    A very typical argument against government meddling in the economy is that the government is poor at the allocation of scarce resources when compared to the private sector. Most large scale bankrupt government insitutions such as medicaid or medicare, social security, etc. are used as examples of how ineffecient governments can be. Energy policy with respect to ethanol is another perfect example of horrible resource allocation that has failed miserably but probably succeeded at increasing world hunger.

    While many put their faith in the ability of the private sector to allocate resources in a superior fashion, hoarding unnecessary cash is not allocating resources at all - which is not really an improvement over the government mis-allocating resources. By recycling idle cash back through the economic system individuals will be able to allocate that capital how they see fit. Perhaps that would be buying corporate bonds. It could be some much needed repairs on their car. Maybe it is some new clothes for their kids.
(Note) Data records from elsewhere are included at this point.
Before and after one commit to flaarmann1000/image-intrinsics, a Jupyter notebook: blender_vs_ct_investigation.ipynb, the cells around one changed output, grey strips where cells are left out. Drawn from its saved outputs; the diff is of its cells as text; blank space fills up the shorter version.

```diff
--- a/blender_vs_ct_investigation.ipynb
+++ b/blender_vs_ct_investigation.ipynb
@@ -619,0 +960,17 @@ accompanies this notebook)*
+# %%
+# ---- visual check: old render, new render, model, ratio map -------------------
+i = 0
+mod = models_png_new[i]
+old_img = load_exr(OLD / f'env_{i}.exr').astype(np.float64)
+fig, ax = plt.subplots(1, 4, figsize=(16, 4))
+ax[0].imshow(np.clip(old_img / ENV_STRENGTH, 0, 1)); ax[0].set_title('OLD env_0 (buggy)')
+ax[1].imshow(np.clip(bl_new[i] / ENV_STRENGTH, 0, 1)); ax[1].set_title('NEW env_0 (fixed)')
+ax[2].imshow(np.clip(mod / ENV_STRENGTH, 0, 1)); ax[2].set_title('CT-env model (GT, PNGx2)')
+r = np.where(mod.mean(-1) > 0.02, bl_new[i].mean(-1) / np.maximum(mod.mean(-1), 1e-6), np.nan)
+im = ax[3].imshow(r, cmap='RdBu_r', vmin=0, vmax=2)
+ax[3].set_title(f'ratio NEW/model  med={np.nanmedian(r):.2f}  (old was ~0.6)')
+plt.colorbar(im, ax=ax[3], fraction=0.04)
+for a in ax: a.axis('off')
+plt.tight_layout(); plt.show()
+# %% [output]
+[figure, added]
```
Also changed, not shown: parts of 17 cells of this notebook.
    I cannot recall the precise quote, but somewhere I have seen something along the lines of, "the decision to take no action is still an action". This is shown as a quote at the beginning or end of some movie. And I am literally beating my head against my desk to recall what movie it is so I can find the exact quote.

    Nonetheless the quote is fitting in this situation. Corporations are hoarding cash because they do not see easy growth on the table. Yet, while they believe they are making a decent decision, they are abdicating their sole responsibility. If they do not see the opportunities to maximize shareholder value it is incumbent upon them to return retained profits to their shareholders to be recycled back into the economy as the shareholders see fit.

    That is a possible private sector solution. That is capitalism. Now, we just need the government to encourage it. And it would certainly help if shareholders become a bit less complacent with companies holding so much idle cash.
    Aug 19 05:07 PM | Likes Like |Link to Comment
  • Should the Bush Tax Cuts Be Extended? [View article]
    I like your ideas. A 3-5 year tax holiday on profits for newly formed businesses sounds like a great idea. Perhaps that could be extended to include some sort of tax relief on costs incurred from adding to payrolls.

    I hope I was clear that I don't find the trickle down theory of tax cuts particularly compelling...but I do find the notion of a massive corporate dividend, to recycle the uneccessary idle cash back into the real economy, very compelling. Sure dropping dividend taxe rate to zero doesn't by default trigger a massive increase in dividend payments, but it sure seems like it would increase the incentives for such a transaction. Market forces of extremely unpleasant shareholders would definitely start to take hold of corporations hoarding unneccessary cash. Couple that with some Obama led roadshows/marketing campaigns and maybe this could gain some momentum resulting in a massive private sector stimulus.

    Aug 19 09:48 AM | Likes Like |Link to Comment